* Excerpted data
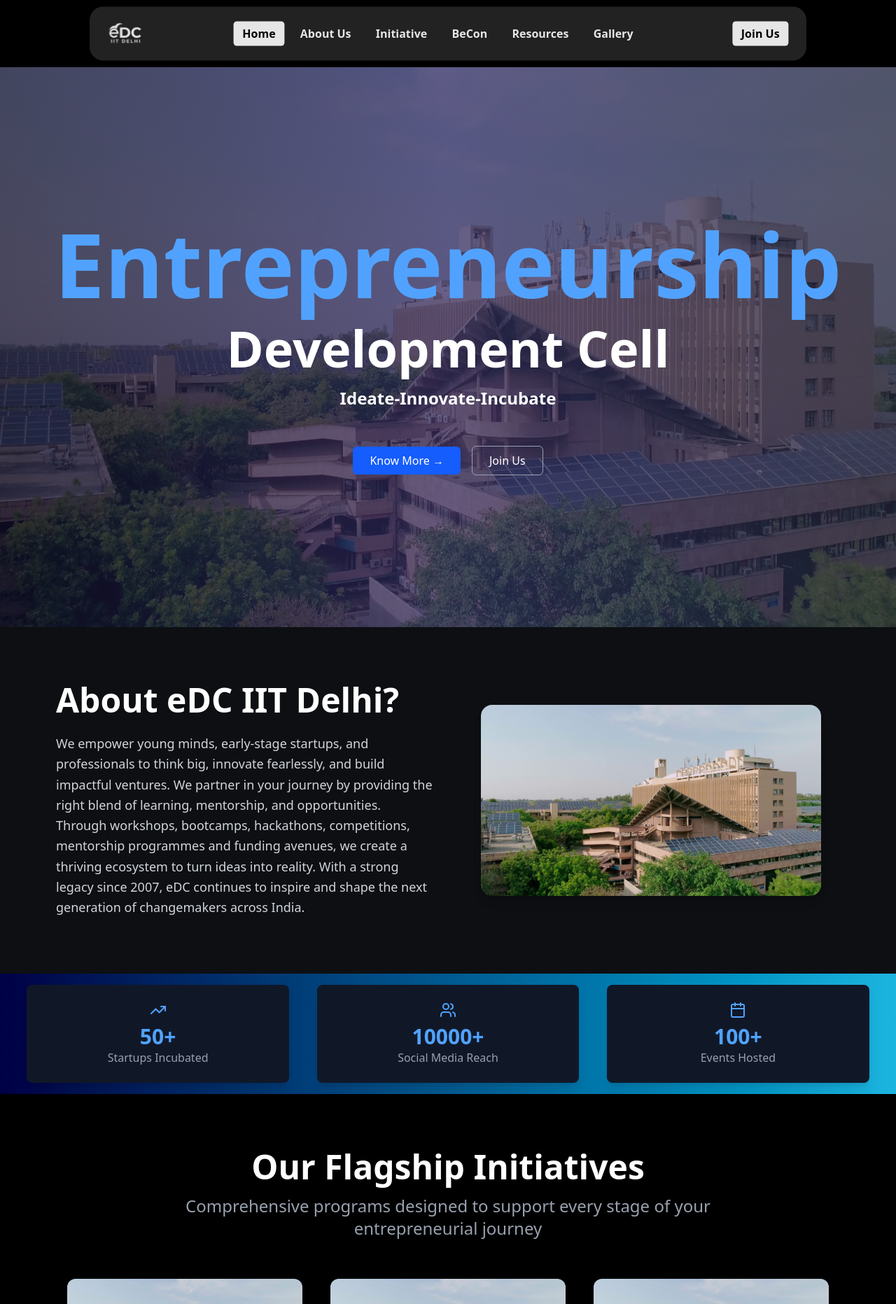
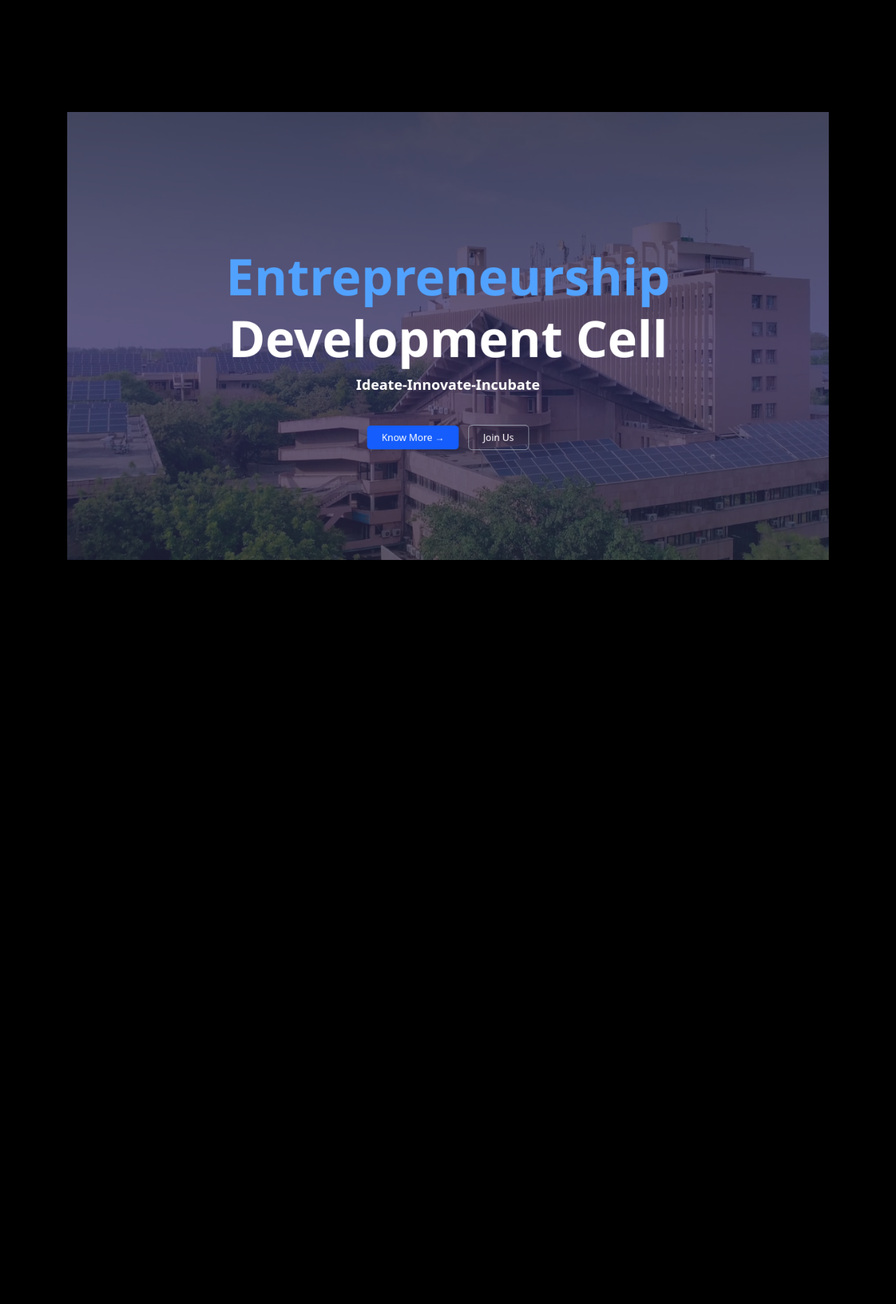
Before and after one commit to Prabhav2503/eDC, a React (Vite) app: page / in a window 1280 px wide. Shown: the top 1863 px of the page at 70% size. After the commit the page ends 800 px from the top, so only its background shows below. Built offline with nearby package versions, Linux system fonts and the light colour scheme.

Commit message:
anushka plz theek karda

```diff
--- a/package.json
+++ b/package.json
@@ -12,6 +12,8 @@
   "dependencies": {
     "@splidejs/react-splide": "^0.7.12",
     "@tailwindcss/vite": "^4.1.14",
+    "framer-motion": "^12.23.22",
+    "gsap": "^3.13.0",
     "lenis": "^1.3.11",
     "lucide-react": "^0.545.0",
     "react": "^19.1.1",
--- a/src/App.jsx
+++ b/src/App.jsx
@@ -7,19 +7,16 @@
 import BeCon from './pages/BeCon'
 import Resources from './pages/Resources'
 import Gallery from './pages/Gallery'
+import Test from './pages/test'
 import { useState } from 'react'
 function App() {
   const [shrink, setShrink] = useState(false)
 
   return (
-    <div className="bg-black min-h-screen ">
-      {/* Sticky Navbar */}
-      <div className="w-full z-30 sticky top-0 bg-transparent">
-        <Navbar SVGs={SVGs} shrink={shrink} />
-      </div>
+    <div className="bg-black w-full h-screen m-0 p-0 overflow-hidden">
+  <main className="w-full h-full flex flex-col m-0 p-0">
 
-      {/* Scrollable main content */}
-      <main className="w-full flex flex-col ">
+
         <Routes>
           <Route path="/" element={<Home JPG={JPG} setShrink={setShrink} />} />
           <Route path="/about" element={<About JPG={JPG}/>} />
@@ -27,6 +24,7 @@
           <Route path="/becon" element={<BeCon />} />
           <Route path="/resources" element={<Resources />} />
           <Route path="/gallery" element={<Gallery />} />
+          <Route path='/test' element={<Test />} />
         </Routes>
       </main>
     </div>
--- a/src/components/abouthome.jsx
+++ b/src/components/abouthome.jsx
@@ -2,7 +2,7 @@
 
 const AboutHome = ({ JPG }) => {
   return (
-    <section className="w-full bg-[#0D0F12] text-white py-20 px-8 md:px-20 flex flex-col lg:flex-row items-center justify-between gap-10">
+    <section className="w-full bg-transparent text-white py-20 px-8 md:px-20 flex flex-col lg:flex-row items-center justify-between gap-10">
       {/* Left Side - Text */}
       <div className="w-full lg:w-1/2 text-left space-y-6">
         <h2 className="text-4xl md:text-5xl font-bold mb-6">
--- a/src/components/incentive.jsx
+++ b/src/components/incentive.jsx
@@ -42,12 +42,12 @@
 const InitiativeCard = ({ index, title, description, image }) => (
   <div
     key={index}
-    className="w-[30%] rounded-xl overflow-hidden flex flex-col items-center bg-gray-900 relative group transform transition-all duration-300 hover:-translate-y-3 hover:shadow-xl"
+    className="w-full h-screen rounded-xl overflow-hidden flex flex-col items-center bg-gray-900 relative group transform transition-all duration-300 hover:-translate-y-3 hover:shadow-xl"
   >
     {/* white overlay that fades in on hover */}
     <div className="absolute inset-0 bg-white/0 group-hover:bg-white/20 transition-colors duration-300 pointer-events-none z-10" />
 
-    <img src={image} alt={title} className="w-full object-cover" />
+    <img src={image} alt={title} className="w-full h-2/3 object-cover" />
 
     <div className="flex-1 flex flex-col items-center p-4 relative z-20">
       <h3 className="text-xl font-bold text-white">{title}</h3>
@@ -63,7 +63,7 @@
 
 export default function Incentive() {
   return (
-    <div className="w-full bg-black text-white flex flex-col items-center justify-center p-20">
+    <div className="w-full bg-transparent text-white flex flex-col items-center justify-center p-20">
       {/* Heading */}
       <div className="text-center mb-14">
         <h2 className="text-5xl font-bold mb-4">Our Flagship Initiatives</h2>
@@ -72,7 +72,7 @@
           entrepreneurial journey
         </p>
       </div>
-      <div className="w-full flex flex-wrap items-center justify-center gap-10 ">
+      <div className="w-full flex flex-col items-center justify-center gap-8">
         {initiatives.map((initiative, index) => (
             <InitiativeCard key={index} {...initiative} />
         ))}
--- a/src/components/landing.jsx
+++ b/src/components/landing.jsx
@@ -3,16 +3,16 @@
 const Landing = ({ JPG }) => {
   return (
     <div
-      className="relative w-full h-screen bg-center bg-cover flex flex-col justify-center items-center text-center"
+      className="relative w-full h-screen bg-center bg-cover flex flex-col justify-center items-center text-center m-0 p-0"
       style={{ backgroundImage: `url(${JPG.iitbuilding})` }}
     >
       {/* Overlay */}
-      <div className="absolute inset-0 bg-gradient-to-r from-[#0F0C29] via-[#302B63] to-[#24243E] opacity-70" />
+      <div className="absolute inset-0 bg-gradient-to-b from-[#0F0C29] via-[#302B63] to-[#24243E] opacity-70" />
 
       {/* Content */}
       <div className="relative z-10 flex flex-col items-center justify-center gap-5 px-4">
-        <h1 className="font-bold text-7xl lg:text-9xl text-blue-400">Entrepreneurship</h1>
-        <h3 className="font-bold text-5xl lg:text-7xl text-white">Development Cell</h3>
+        <h1 className="font-bold text-7xl lg:text-[85px] text-blue-400">Entrepreneurship</h1>
+        <h3 className="font-bold text-7xl lg:text-[84px] text-white">Development Cell</h3>
         <h5 className="font-bold text-xl lg:text-2xl text-white">Ideate-Innovate-Incubate</h5>
 
         <div className="mt-8 flex flex-wrap justify-center items-center gap-4">
--- a/src/components/navbar.jsx
+++ b/src/components/navbar.jsx
@@ -21,8 +21,8 @@
       }`}
     >
       {/* Main Navbar */}
-      <div className="flex items-center justify-between px-8 py-4">
-        <img src={SVGs.logo} alt="logo" className='w-16' />
+      <div className="flex items-center justify-between px-4 ">
+        <img src={SVGs.logo} alt="logo" className='w-20' />
 
         {/* Desktop Navigation - Hidden on Mobile */}
         <div className='hidden md:flex gap-3'>
@@ -44,12 +44,13 @@
           <NavLink to='/gallery' className={linkClass}>
             Gallery
           </NavLink>
+          <button className='hidden md:block bg-white text-black px-4 py-2 rounded-md'>
+          Join Us
+        </button>
         </div>
 
         {/* Desktop Join Us Button - Hidden on Mobile */}
-        <button className='hidden md:block bg-white text-black px-4 py-2 rounded-md'>
-          Join Us
-        </button>
+
 
         {/* Mobile Hamburger Menu Button - Hidden on Desktop */}
         <button
--- a/src/components/pastSpeakers.jsx
+++ b/src/components/pastSpeakers.jsx
@@ -32,7 +32,7 @@
   }, []);
 
   return (
-    <div className="w-full flex flex-col items-center gap-6 bg-gray-900 p-4 ">
+    <div className="w-full flex flex-col items-center gap-6 bg-transparent p-4 ">
       <div className="w-full flex flex-col items-center gap-2">
         <h1 className="w-full text-white text-center text-4xl font-bold ">
           Past Speakers
--- a/src/components/scrollstack.jsx
+++ b/src/components/scrollstack.jsx
@@ -3,7 +3,7 @@
 
 export const ScrollStackItem = ({ children, itemClassName = '' }) => (
   <div
-    className={`scroll-stack-card relative w-full h-80 my-8 p-12 rounded-[40px] shadow-[0_0_30px_rgba(0,0,0,0.1)] box-border origin-top will-change-transform ${itemClassName}`.trim()}
+    className={`scroll-stack-card relative w-full h-screen rounded-[40px] shadow-[0_0_30px_rgba(0,0,0,0.1)] box-border origin-top will-change-transform ${itemClassName}`.trim()}
     style={{
       backfaceVisibility: 'hidden',
       transformStyle: 'preserve-3d'
@@ -16,8 +16,8 @@
 const ScrollStack = ({
   children,
   className = '',
-  itemDistance = 100,
-  itemScale = 0.06,
+  itemDistance = 400,
+  itemScale = 0.03,
   itemStackDistance = 30,
   stackPosition = '20%',
   scaleEndPosition = '10%',
@@ -323,15 +323,16 @@
       };
 
   const containerClassName = useWindowScroll
-    ? `relative w-full ${className}`.trim()
-    : `relative w-full h-full overflow-y-auto overflow-x-visible ${className}`.trim();
+  ? `relative w-full h-full ${className}`.trim()
+  : `relative w-full h-full overflow-y-auto overflow-x-visible ${className}`.trim();
+
 
   return (
     <div className={containerClassName} ref={scrollerRef} style={containerStyles}>
-      <div className="scroll-stack-inner pt-[20vh] px-20 pb-[50rem] min-h-screen">
+      <div className="scroll-stack-inner ">
         {children}
         {/* Spacer so the last pin can release cleanly */}
-        <div className="scroll-stack-end w-full h-px" />
+        <div className="scroll-stack-end w-full h-full" />
       </div>
     </div>
   );
--- a/src/components/stats.jsx
+++ b/src/components/stats.jsx
@@ -40,7 +40,7 @@
 const Stats = () => {
   return (
     <div>
-      <div className="flex flex-wrap justify-center gap-10 items-center p-4 bg-gradient-to-r from-[#000046] to-[#1CB5E0] text-white">
+      <div className="flex flex-wrap bg-transparent justify-center gap-10 items-center p-4  text-white">
         <StatItem icon={<TrendingUp />} endValue={50} label="Startups Incubated" />
         <StatItem icon={<Users />} endValue={10000} label="Social Media Reach" />
         <StatItem icon={<Calendar />} endValue={100} label="Events Hosted" />
--- a/src/index.css
+++ b/src/index.css
@@ -5,3 +5,14 @@
     color: #306ee8; /* Custom color */
   }
 }
+
+html,
+body,
+#root {
+  margin: 0;
+  padding: 0;
+  height: 100%;
+  width: 100%;
+  background: black;
+  overflow-x: hidden;
+}
--- a/src/pages/Home.jsx
+++ b/src/pages/Home.jsx
@@ -5,6 +5,7 @@
 import Stats from "../components/stats";
 import PastSpeakers from "../components/pastSpeakers";
 import { useInView } from "react-intersection-observer";
+import ScrollStack, { ScrollStackItem } from '../components/scrollstack';
 
 const Home = ({ JPG, setShrink }) => {
   const { ref, inView } = useInView();
@@ -15,17 +16,21 @@
   }, [inView]);
 
 return (
-    <div className="w-full h-full ">
+    <ScrollStack className="w-full h-full">
+      <ScrollStackItem className="w-full h-full !mt-0 !pt-0">
         <Landing JPG={JPG} />
-      <div ref={ref}>
+      </ScrollStackItem>
+      <ScrollStackItem className="!mt-0">
+        <div ref={ref} className="bg-gradient-to-b from-[#0F0C29] via-[#302B63] to-[#24243E]">
           <AboutHome JPG={JPG} />
           <Stats />
           <Incentive />
           <PastSpeakers />
+        </div>
+      </ScrollStackItem>
+    </ScrollStack>
+);
 
-      </div>
-    </div>
-  );
 };
 
 export default Home;
--- /dev/null
+++ b/src/pages/test.jsx
@@ -0,0 +1,46 @@
+import React from "react";
+import { motion, useScroll, useTransform } from "framer-motion";
+
+const cards = [
+  { title: "Card 1", color: "from-purple-500 to-pink-500" },
+  { title: "Card 2", color: "from-blue-500 to-cyan-400" },
+  { title: "Card 3", color: "from-orange-500 to-yellow-400" },
+  { title: "Card 4", color: "from-green-500 to-emerald-400" },
+];
+
+const ScrollStack = () => {
+  const { scrollYProgress } = useScroll();
+
+  return (
+    <div className="h-[400vh] bg-gray-900">
+      <div className="sticky top-0 h-screen flex items-center justify-center overflow-hidden">
+        {cards.map((card, index) => {
+          // Each card moves up as you scroll
+          const y = useTransform(
+            scrollYProgress,
+            [index * 0.15, (index + 1) * 0.2],
+            ["100%", "0%"]
+          );
+
+          const scale = useTransform(
+            scrollYProgress,
+            [index * 0.15, (index + 1) * 0.2],
+            [0.8, 1]
+          );
+
+          return (
+            <motion.div
+              key={index}
+              style={{ y, scale }}
+              className={`absolute w-80 h-96 rounded-2xl bg-gradient-to-br ${card.color} shadow-2xl flex items-center justify-center text-white text-2xl font-bold`}
+            >
+              {card.title}
+            </motion.div>
+          );
+        })}
+      </div>
+    </div>
+  );
+};
+
+export default ScrollStack;
```
Also changed, not shown: 1 other file (tests, documents, lock files or other folders). Lines whose indentation alone changed are shown as unchanged.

* What is being asked
Take every line from the data that contains the word "BeCon".

* Completed exercise
 import BeCon from './pages/BeCon'
           <Route path="/becon" element={<BeCon />} />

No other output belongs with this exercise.